So that is the big, good surprise of the show (it was specially commissioned). Other works have a more expected air. Some of them had to be included, of course, but I think Cindy Sherman's Untitled Film Stills (1978) are losing their shine, though they once seemed such a brilliant invention. These are black-and-white stills from imaginary but generically recognisable films, each starring (in various guises) the artist. There are some definite Hitchcocks among them, and No 56 is clever because it could be Hitchcock or it could be Bergman, which isn't a confusion you'd expect. But once you've had a good look through them all, they don't accrue.

But that's not an experience you're likely to have with another essential inclusion, Douglas Gordon's 24-Hour Psycho (1993). It runs (silently) at about two frames a second and, if you haven't seen it before, it's quite an interesting spectacle: very frustrating at first, of course; and then a focus for the desires that are being frustrated (i.e., it makes you think about stories, suspense, shock etc); and then you slow down and take it at its own dreamy speed; and then you get bored. But in fact I did hear of someone who had sat through it entire.

With the rest of the show: though, as I say, it's convincingly full of Hitchcock-oriented art, I suspect the curators didn't have such a wealth to select from that they could afford to be very choosy - rather, the theme needed to look justified, and almost everything plausible went in. At least, I find it hard to believe it was sheer admiration that made them include The Bridge (1984), a photo-text piece by the veteran British conceptualist Victor Burgin, which presents a Freudian-feminist critique of Vertigo and in effect transfers an essay from Screen magazine on to the gallery wall and nothing more.

Of course, there's some slightly livelier stuff too. But little of it seems fully necessary, in terms of saying something the films don't already say. It's a problem about cross-trading between high and low culture - a special problem here, because of the special position Hitchcock occupies. He is almost inappropriable. Now the typical situation is for the high artist to come across some vigorous popular form and to find in it unconscious, unexploited artistic possibilities - and to take it up, bring it out, do something with it. Think of Roy Lichtenstein and the strip-cartoon. Granted, the cartoon-artists he borrowed from were not the naive, anonymous craftsmen they've sometimes been taken for, they were conscious stylists, and you may say the original cartoons are nicer; but still, Lichtenstein saw potentials in their work that they didn't see, and made something of them.
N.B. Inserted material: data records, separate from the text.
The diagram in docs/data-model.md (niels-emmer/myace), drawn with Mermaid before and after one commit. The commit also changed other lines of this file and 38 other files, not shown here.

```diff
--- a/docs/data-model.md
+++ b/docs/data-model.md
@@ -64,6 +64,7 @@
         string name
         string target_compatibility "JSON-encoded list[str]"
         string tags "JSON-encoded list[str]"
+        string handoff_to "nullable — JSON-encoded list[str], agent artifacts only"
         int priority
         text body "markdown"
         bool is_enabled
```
But the case of Hitchcock is different, perhaps uniquely so. Not remotely naive, of course - quite the contrary: critics have long been saying he was a terrific highbrow, almost an experimental film-maker, producing a self-reflexive cinema about looking, about fantasy, about viewing and cinema itself, all that. Which is true enough. But if it were the whole truth, then practically nobody, including most of those critics, would be at all interested in Hitchcock's art, whose mysterious charm is in the way these highbrow elements are inextricably mixed with the values and dynamic of comedy-melodrama (though sometimes, as in Vertigo, the mixture tastes pretty funny).
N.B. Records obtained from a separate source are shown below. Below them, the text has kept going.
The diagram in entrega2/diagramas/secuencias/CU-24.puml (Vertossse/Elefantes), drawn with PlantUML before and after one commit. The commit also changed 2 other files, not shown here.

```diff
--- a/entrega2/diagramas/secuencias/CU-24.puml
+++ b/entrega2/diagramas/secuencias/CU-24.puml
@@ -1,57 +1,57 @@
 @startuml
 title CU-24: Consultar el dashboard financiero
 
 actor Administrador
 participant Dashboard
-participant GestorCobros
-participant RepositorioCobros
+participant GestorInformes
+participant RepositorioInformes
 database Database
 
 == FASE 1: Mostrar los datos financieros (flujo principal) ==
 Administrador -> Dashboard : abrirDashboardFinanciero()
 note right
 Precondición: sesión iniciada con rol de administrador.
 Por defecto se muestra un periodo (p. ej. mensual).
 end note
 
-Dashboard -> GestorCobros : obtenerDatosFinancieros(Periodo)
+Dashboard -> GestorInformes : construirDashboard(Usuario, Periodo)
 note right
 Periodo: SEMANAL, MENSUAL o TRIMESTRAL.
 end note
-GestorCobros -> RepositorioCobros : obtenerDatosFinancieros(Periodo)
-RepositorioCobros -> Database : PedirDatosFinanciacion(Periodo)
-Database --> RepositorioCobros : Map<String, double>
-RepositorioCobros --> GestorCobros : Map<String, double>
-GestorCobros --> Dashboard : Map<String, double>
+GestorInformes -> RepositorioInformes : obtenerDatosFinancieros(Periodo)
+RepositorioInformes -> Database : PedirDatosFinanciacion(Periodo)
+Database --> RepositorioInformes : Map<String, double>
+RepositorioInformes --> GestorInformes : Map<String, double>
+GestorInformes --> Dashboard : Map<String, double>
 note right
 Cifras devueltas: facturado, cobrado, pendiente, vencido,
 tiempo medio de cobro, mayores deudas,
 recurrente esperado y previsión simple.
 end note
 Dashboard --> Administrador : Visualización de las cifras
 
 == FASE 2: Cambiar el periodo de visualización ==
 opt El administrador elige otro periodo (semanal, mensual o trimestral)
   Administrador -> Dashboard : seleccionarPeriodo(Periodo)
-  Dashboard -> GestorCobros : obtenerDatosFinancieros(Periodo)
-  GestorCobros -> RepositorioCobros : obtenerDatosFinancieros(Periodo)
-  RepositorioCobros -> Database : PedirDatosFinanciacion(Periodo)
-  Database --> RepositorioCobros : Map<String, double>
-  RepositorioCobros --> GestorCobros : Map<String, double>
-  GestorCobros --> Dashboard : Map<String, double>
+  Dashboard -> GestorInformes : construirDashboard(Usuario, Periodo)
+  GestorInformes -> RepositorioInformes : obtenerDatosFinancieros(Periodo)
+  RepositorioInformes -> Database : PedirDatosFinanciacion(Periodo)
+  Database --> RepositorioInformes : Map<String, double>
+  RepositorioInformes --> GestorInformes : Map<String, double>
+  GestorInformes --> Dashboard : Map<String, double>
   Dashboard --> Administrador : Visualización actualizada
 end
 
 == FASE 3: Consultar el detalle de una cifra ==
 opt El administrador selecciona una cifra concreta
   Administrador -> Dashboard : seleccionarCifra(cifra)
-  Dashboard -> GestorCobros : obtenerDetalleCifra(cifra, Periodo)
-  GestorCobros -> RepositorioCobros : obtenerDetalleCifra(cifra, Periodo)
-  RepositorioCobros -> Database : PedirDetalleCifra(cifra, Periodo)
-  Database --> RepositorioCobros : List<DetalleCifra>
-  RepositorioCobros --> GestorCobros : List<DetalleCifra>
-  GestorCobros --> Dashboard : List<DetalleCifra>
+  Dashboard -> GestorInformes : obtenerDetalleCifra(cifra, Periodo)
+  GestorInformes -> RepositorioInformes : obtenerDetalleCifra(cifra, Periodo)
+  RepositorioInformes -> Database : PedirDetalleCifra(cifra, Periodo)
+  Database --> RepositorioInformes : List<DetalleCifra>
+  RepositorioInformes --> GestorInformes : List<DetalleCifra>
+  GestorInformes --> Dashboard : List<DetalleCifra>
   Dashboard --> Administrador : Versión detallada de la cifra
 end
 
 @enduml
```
So you can't do much with Hitchcock, artistically. You can't be knowing about the films, bringing out implicit but unconscious material, because they know it all already. And if you try to extract and separate out a "deep" Hitchcock from an "entertainment" Hitchcock, you actually end up with something much thinner and more straightforward than the originals. In terms of cultural trading, Hitchcock is ahead of the game, and playing it in the other way. He knew the avant-garde cinema of his time, and incorporated its tricks and interests into thrillers. It isn't a matter of packaging high with low (as, for instance, The Name of the Rose basically does); it's a fusion. We can't do that now. And I suppose the main thing Alfred Hitchcock must inspire in the contemporary artist, beyond homage or critique, is a pure and fully justified envy.

`Notorious: Alfred Hitchcock and Contemporary Art', Museum of Modern Art, 30 Pembroke Street, Oxford; until 3 October